START PROVIDED DATA
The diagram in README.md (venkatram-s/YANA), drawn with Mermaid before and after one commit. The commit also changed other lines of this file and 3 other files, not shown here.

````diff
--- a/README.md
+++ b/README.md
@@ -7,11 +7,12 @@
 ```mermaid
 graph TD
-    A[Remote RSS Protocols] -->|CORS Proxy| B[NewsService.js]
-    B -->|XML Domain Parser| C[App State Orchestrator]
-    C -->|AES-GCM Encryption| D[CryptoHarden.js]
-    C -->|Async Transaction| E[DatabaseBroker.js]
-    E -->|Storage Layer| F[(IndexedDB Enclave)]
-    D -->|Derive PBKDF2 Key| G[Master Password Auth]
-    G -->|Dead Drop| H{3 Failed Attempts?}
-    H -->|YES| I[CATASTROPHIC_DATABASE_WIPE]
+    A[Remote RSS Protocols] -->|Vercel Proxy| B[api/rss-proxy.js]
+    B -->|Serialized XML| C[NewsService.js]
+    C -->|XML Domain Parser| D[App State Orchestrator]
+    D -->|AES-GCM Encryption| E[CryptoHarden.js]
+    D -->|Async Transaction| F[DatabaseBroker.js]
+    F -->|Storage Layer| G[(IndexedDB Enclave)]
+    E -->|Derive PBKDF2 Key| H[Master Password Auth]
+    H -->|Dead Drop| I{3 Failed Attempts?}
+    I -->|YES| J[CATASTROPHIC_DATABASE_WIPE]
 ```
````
END PROVIDED DATA
> AIM OF THE EXERCISE
Every record above needs to be copied exactly.

> WRITTEN RESPONSE
The diagram in README.md (venkatram-s/YANA), drawn with Mermaid before and after one commit. The commit also changed other lines of this file and 3 other files, not shown here.

````diff
--- a/README.md
+++ b/README.md
@@ -7,11 +7,12 @@
 ```mermaid
 graph TD
-    A[Remote RSS Protocols] -->|CORS Proxy| B[NewsService.js]
-    B -->|XML Domain Parser| C[App State Orchestrator]
-    C -->|AES-GCM Encryption| D[CryptoHarden.js]
-    C -->|Async Transaction| E[DatabaseBroker.js]
-    E -->|Storage Layer| F[(IndexedDB Enclave)]
-    D -->|Derive PBKDF2 Key| G[Master Password Auth]
-    G -->|Dead Drop| H{3 Failed Attempts?}
-    H -->|YES| I[CATASTROPHIC_DATABASE_WIPE]
+    A[Remote RSS Protocols] -->|Vercel Proxy| B[api/rss-proxy.js]
+    B -->|Serialized XML| C[NewsService.js]
+    C -->|XML Domain Parser| D[App State Orchestrator]
+    D -->|AES-GCM Encryption| E[CryptoHarden.js]
+    D -->|Async Transaction| F[DatabaseBroker.js]
+    F -->|Storage Layer| G[(IndexedDB Enclave)]
+    E -->|Derive PBKDF2 Key| H[Master Password Auth]
+    H -->|Dead Drop| I{3 Failed Attempts?}
+    I -->|YES| J[CATASTROPHIC_DATABASE_WIPE]
 ```
````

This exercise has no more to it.